Adam: Well, it’s very true and I’m glad you said that because a lot of people ask me. So what determines once or twice a week or more or less, and I always say, well it depends on what else you do outside of here, and the intensity level and your lifestyle. How much sleep, stress, there are a lot of variables that I ultimately take into account, before we decide about the frequency, intensity, duration.
Mike: Plus, we want to see how they respond to the exercise itself. I mean, on its own, I think sometimes you just — you need some time to see how they feel, how they’re doing. They’re like, oh, well, you know.
Adam: As [Inaudible: 52:20] have always talked about and he does a lot of research in this area and that is the genetic component. And how we’re genetically going to respond to exercise and people are different in that regard. Or do you feel that pretty much, just work out hard, modulate it to an extent and then move on? Don’t overthink it?

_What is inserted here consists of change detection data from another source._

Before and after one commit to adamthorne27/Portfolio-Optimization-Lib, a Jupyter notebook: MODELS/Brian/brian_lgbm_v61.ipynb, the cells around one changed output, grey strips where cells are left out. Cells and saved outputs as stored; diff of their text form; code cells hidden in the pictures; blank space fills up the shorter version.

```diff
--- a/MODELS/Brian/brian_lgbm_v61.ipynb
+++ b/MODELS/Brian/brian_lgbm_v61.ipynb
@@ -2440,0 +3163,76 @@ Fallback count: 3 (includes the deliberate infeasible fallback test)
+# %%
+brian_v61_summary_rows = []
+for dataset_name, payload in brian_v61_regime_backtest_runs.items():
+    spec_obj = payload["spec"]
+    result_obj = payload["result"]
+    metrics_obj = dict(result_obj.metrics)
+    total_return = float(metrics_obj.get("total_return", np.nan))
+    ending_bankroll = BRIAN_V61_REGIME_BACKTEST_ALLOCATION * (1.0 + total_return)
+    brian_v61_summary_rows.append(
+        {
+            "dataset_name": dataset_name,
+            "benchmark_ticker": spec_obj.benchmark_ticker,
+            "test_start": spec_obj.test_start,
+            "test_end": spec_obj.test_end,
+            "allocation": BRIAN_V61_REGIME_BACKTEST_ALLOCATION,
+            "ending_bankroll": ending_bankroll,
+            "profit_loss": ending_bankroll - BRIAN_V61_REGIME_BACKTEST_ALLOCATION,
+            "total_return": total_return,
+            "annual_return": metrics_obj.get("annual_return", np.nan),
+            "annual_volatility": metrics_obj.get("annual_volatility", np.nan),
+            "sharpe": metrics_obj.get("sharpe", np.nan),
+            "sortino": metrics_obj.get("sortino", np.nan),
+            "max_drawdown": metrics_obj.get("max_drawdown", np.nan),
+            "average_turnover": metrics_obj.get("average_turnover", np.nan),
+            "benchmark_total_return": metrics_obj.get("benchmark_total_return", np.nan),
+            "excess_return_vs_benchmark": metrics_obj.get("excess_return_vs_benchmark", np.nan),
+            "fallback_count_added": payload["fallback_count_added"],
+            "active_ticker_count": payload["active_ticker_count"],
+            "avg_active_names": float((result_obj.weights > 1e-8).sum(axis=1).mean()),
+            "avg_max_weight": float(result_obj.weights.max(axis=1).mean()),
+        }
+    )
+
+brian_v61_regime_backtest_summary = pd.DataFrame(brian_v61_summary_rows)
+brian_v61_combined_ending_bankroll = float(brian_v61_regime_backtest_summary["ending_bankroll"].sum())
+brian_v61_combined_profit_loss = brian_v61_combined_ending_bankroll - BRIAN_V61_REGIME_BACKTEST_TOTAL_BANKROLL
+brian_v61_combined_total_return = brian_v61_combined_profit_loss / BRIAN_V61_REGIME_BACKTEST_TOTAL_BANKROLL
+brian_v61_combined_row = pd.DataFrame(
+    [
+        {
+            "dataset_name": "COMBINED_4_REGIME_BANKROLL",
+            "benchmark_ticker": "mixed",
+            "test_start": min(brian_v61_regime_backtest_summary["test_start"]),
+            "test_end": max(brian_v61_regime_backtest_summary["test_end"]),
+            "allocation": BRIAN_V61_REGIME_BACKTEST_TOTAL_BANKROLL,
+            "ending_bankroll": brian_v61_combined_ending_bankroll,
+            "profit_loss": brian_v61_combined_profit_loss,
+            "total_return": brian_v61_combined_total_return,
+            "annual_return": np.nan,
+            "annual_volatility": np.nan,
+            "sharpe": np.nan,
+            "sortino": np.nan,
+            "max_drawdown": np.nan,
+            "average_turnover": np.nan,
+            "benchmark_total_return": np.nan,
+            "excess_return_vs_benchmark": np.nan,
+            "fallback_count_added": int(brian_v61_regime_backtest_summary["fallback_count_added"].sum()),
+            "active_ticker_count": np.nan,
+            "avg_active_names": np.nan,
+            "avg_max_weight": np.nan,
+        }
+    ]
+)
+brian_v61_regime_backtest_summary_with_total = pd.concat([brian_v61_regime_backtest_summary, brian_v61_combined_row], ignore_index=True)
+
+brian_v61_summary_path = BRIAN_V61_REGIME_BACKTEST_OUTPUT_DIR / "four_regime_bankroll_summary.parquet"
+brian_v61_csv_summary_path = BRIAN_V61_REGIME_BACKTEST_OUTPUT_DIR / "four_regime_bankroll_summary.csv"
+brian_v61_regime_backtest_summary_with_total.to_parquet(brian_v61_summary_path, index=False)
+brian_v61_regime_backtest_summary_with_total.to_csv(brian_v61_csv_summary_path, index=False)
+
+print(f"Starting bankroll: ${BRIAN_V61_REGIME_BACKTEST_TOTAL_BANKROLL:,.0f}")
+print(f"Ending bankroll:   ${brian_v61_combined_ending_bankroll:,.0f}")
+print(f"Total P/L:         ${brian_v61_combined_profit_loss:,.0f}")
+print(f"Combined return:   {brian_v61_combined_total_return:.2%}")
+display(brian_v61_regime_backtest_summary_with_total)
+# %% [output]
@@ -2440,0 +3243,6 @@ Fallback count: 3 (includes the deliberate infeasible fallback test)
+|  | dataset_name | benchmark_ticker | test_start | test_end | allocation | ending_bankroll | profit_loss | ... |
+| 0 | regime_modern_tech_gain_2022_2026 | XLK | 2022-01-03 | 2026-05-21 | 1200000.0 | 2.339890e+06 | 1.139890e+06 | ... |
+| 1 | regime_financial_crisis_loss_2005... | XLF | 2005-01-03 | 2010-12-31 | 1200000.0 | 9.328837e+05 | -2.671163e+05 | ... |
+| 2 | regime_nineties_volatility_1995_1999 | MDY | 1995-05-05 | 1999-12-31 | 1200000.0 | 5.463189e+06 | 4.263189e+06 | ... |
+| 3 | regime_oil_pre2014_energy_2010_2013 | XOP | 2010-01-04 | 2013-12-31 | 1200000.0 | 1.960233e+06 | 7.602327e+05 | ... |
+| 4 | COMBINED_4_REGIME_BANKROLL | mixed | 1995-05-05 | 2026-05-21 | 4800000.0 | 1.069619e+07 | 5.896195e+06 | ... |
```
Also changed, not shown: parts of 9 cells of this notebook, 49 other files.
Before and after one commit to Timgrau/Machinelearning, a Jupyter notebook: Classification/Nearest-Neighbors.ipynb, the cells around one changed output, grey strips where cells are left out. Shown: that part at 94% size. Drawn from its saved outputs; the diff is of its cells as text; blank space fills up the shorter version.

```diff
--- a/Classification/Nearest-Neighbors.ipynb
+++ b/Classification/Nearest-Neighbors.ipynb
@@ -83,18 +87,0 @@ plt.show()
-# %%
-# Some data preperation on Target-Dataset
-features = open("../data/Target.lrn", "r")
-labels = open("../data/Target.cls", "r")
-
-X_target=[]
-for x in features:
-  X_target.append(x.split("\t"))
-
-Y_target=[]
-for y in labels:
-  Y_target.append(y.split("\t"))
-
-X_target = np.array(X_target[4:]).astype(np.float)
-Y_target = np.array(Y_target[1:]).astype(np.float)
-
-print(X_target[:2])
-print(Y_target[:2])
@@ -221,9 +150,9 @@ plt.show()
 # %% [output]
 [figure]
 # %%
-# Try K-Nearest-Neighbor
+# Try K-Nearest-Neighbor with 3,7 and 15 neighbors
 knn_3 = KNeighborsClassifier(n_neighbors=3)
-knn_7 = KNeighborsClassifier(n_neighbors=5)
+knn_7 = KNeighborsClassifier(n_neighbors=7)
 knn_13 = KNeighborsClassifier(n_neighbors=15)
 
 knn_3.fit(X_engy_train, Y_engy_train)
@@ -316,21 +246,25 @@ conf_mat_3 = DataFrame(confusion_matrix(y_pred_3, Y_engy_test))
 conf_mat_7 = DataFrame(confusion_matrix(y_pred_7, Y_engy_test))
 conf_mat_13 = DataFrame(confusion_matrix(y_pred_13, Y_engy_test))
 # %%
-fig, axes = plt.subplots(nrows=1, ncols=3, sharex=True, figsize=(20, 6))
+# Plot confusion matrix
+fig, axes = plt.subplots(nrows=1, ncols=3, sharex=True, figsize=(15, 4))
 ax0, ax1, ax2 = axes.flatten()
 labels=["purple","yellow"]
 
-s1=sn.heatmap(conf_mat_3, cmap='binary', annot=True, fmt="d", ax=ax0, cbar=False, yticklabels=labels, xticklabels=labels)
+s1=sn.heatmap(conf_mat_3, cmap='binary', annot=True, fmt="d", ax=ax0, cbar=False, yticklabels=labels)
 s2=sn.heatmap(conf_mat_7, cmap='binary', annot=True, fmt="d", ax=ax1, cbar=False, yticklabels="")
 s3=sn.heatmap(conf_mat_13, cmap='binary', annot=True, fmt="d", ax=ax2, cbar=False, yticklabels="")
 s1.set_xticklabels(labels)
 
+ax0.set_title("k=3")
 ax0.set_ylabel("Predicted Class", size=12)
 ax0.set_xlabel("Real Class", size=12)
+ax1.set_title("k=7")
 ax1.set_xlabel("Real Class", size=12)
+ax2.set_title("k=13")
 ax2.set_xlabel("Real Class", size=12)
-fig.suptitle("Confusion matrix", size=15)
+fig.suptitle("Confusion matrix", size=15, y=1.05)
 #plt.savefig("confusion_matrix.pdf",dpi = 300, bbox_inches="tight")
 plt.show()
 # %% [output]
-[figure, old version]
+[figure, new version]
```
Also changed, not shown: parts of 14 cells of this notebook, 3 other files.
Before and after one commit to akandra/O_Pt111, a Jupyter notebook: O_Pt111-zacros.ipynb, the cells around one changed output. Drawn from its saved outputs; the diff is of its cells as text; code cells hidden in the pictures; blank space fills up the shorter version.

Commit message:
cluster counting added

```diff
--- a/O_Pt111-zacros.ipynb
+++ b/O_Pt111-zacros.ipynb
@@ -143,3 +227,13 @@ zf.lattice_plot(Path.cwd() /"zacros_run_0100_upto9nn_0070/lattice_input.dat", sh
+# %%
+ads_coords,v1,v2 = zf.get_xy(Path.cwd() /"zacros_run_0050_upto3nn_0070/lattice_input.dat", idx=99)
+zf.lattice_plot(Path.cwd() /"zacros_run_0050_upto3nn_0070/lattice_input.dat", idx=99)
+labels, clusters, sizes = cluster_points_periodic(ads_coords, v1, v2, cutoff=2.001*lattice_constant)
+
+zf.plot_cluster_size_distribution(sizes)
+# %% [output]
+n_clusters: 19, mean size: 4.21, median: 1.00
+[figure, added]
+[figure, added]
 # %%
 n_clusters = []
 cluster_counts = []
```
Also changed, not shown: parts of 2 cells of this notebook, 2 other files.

Bill: I put a lot of thought into not overthinking it. I’ve put a lot of thought into this and I came to the conclusion, don’t overthink it. And again, why is the person working out? If the person is intent on being a bodybuilder, looking like a bodybuilder, competing as a bodybuilder, then they’re going to do something excessive. Either with you or without you. That’s not necessarily the same as for the businessman or businesswoman who comes to you and says, I just need to get in shape and is very vague. And their idea of a hard workout is what you would call a Breikin workout but their perception of it is, oh wow, this is so hard.
Adam: I’m with you.
Bill: So yeah, I put a lot of thought into not overthinking it.
Adam: Alright, I think that’s a good place to end this, it was perfect.
Bill: Very good.
Tim: Thanks again to Bill de Simone for taking the time to join us once again here on the InForm Fitness Podcast. We will include links in the show notes to Adam, Bill and Doug’s books, so you can pick them up on Amazon and have them delivered right to your door. Hey, for those of you who reside near Manhattan, Port Washington, Denville, Burbank, Boulder, Leesburg and Reston, good news. There’s an InForm Fitness near you. Pop on over to informfitness.com to get a glimpse of each location. Better yet, set up a consultation to begin your own journey with The Power of 10. Thanks so much for listening and until next time, for Adam, Mike and Sheila, of InForm Fitness, I’m Tim Edwards with the InBound Podcasting Network.